For poor communities of color, over policing and mass imprisonment is a reality that no one can afford to take for granted. To this day people of color are grossly over-represented in the population of incarcerated people. In Becky Pettit and Bruce Western’s study of mass imprisonment, they explain the significant, yet often ignored, relationship between mass imprisonment, race and class:
Street sweeps, undercover operations, and other aggressive policing efforts targeted poor black neighborhoods where drugs were traded in public and the social networks of drug dealing were easily penetrated by narcotics officers. If poor black men were attracted to the to illegal drug trade in response to the collapse of the low-skill labor markets, the drug war raised the risks that they would be caught, convicted and incarcerated… By the 1990’s race, class and drugs became intertwined… (Pettit, Western, 154).

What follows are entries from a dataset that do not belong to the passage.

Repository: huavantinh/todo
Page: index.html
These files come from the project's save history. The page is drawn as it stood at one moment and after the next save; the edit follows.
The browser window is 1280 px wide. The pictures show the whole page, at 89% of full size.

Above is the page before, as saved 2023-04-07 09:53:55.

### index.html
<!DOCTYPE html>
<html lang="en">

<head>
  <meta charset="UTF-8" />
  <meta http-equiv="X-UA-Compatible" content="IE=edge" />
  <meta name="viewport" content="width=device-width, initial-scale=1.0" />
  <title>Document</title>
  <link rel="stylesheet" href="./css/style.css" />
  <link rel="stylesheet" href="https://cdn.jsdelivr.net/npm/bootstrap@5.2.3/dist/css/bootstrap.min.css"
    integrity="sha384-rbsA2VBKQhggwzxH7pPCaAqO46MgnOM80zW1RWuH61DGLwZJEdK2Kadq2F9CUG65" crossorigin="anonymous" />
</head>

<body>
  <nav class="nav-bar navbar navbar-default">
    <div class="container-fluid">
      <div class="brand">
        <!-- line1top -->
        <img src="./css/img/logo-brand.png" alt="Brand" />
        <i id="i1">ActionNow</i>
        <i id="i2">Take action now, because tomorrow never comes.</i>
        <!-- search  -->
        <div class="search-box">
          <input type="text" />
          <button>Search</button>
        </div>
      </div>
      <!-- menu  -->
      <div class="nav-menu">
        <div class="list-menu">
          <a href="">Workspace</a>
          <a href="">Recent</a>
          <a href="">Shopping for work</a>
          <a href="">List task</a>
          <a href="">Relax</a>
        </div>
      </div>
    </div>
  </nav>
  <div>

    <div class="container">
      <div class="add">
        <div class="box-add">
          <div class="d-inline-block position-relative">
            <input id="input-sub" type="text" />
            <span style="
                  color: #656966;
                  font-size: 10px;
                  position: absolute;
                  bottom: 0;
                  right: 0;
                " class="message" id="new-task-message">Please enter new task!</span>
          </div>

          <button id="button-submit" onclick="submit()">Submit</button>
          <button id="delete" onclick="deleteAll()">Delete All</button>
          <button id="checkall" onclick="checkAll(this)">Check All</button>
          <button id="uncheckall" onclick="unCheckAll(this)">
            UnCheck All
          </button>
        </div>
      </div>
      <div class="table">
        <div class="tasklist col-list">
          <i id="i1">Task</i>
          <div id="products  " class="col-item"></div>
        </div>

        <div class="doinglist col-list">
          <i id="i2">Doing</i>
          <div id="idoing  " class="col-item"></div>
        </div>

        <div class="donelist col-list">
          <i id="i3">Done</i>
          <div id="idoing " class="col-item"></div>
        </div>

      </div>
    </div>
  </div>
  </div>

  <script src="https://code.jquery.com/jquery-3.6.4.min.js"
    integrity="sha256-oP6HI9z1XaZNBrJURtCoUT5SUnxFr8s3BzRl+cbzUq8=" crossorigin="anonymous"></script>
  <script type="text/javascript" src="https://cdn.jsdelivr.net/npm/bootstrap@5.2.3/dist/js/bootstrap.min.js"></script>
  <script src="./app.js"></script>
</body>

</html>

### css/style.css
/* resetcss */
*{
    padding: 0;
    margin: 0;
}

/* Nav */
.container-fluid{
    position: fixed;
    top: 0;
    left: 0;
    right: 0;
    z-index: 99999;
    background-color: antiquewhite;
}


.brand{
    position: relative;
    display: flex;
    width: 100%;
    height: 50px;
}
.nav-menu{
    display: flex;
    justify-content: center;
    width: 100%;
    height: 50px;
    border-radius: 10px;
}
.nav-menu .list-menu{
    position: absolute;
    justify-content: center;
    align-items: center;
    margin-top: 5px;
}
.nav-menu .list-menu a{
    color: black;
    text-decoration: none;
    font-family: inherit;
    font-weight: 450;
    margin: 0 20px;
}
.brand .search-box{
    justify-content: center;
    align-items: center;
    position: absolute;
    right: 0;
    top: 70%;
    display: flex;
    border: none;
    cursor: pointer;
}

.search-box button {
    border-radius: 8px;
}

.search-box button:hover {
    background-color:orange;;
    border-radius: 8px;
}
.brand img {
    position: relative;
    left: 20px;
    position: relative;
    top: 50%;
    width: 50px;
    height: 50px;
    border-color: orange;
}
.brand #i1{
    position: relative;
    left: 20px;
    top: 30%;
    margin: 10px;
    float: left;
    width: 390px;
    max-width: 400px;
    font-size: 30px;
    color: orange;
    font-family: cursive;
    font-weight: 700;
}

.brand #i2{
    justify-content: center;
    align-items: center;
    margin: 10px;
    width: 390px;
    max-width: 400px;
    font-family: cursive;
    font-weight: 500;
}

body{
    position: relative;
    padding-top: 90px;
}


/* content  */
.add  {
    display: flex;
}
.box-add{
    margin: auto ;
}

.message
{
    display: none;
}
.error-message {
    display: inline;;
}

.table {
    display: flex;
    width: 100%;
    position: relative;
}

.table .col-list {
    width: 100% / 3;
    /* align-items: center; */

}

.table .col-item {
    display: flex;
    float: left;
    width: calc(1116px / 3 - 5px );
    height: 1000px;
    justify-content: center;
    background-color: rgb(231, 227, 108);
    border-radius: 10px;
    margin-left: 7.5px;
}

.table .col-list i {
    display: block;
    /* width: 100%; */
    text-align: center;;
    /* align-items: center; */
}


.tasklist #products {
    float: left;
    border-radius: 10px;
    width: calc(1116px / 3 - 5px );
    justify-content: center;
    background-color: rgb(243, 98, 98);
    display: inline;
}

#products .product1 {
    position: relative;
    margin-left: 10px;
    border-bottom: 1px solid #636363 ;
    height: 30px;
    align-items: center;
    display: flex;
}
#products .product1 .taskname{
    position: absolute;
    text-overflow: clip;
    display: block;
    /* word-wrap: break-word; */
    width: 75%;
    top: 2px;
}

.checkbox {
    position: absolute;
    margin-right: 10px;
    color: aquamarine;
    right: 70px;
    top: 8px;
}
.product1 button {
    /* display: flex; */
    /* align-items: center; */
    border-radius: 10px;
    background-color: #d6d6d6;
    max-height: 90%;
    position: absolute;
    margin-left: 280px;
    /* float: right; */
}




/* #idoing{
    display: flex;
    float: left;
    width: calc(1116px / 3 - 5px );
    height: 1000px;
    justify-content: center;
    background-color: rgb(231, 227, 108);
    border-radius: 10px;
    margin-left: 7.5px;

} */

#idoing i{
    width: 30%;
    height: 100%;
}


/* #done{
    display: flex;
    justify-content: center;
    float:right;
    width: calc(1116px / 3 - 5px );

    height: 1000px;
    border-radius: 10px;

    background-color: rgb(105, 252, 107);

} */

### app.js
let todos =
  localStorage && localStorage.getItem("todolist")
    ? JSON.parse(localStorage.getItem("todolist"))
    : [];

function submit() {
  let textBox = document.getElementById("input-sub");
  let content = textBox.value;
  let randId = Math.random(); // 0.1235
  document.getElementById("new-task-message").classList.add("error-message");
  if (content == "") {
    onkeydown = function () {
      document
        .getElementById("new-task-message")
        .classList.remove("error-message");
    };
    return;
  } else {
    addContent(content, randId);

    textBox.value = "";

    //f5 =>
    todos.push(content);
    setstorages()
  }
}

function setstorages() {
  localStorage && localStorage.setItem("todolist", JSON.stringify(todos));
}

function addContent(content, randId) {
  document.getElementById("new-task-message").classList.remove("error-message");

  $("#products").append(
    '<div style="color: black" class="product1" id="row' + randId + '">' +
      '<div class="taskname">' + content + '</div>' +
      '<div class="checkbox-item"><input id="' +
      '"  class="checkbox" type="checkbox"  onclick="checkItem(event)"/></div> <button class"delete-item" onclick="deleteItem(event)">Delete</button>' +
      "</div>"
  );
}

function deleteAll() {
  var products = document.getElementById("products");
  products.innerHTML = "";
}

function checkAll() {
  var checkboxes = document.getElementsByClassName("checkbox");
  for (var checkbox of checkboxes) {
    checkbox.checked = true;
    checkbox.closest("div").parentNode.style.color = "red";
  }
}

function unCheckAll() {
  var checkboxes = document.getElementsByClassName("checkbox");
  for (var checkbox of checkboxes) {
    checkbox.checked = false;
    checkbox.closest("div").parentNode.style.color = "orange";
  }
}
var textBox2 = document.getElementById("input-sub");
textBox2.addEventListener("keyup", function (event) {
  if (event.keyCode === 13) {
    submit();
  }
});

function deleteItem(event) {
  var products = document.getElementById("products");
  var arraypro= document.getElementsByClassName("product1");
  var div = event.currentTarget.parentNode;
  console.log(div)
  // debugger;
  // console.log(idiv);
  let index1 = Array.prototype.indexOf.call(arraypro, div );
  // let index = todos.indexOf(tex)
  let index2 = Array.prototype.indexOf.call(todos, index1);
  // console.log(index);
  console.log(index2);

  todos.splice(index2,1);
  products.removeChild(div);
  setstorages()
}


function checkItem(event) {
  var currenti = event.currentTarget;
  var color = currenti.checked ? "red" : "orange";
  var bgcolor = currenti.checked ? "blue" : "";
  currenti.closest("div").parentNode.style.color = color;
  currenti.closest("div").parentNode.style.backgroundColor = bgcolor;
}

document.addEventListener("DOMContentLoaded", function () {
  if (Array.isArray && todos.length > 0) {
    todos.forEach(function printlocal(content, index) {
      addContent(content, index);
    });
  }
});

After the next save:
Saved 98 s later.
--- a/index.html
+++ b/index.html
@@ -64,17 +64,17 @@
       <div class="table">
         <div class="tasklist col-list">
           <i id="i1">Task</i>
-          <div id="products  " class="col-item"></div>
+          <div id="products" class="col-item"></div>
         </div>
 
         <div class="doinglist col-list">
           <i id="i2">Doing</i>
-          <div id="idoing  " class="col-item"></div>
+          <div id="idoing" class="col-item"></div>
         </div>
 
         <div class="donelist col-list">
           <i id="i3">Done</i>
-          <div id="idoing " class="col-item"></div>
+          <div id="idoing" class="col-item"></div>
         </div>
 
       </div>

Mass imprisonment is yet another strong example as to why post-race ideology is inherently flawed and illogical. Despite mounting evidence displaying a strong and dangerous correlation between race and imprisonment, Americans are slow to call for reform of the prison system as a whole. In a post race America, instead of recognizing how the criminal justice system has become racialized to the detriment of poor communities of color, these rates are dismissed as an inevitable likelihood regarding the underclass. We seem to fall back on the idea that criminality is somehow inherent in, and unique to, poor communities of color. Because of post race ideology, we do not allow ourselves to even entertain the idea that higher rates of incarceration for people of color have anything to do with racism, or racist stereotypes. More importantly, while we don’t say this explicitly, mass imprisonment of people of color is often taken as a sign that our police force is doing a good job at keeping us safe from perceived danger. In fact, as Pettit and Western further explain, “changes in criminal sentencing and supervision reflected a historic shift from a rehabilitative philosophy of corrections
- NewWaveFeminism - “The Dangers of Post-Race Rhetoric”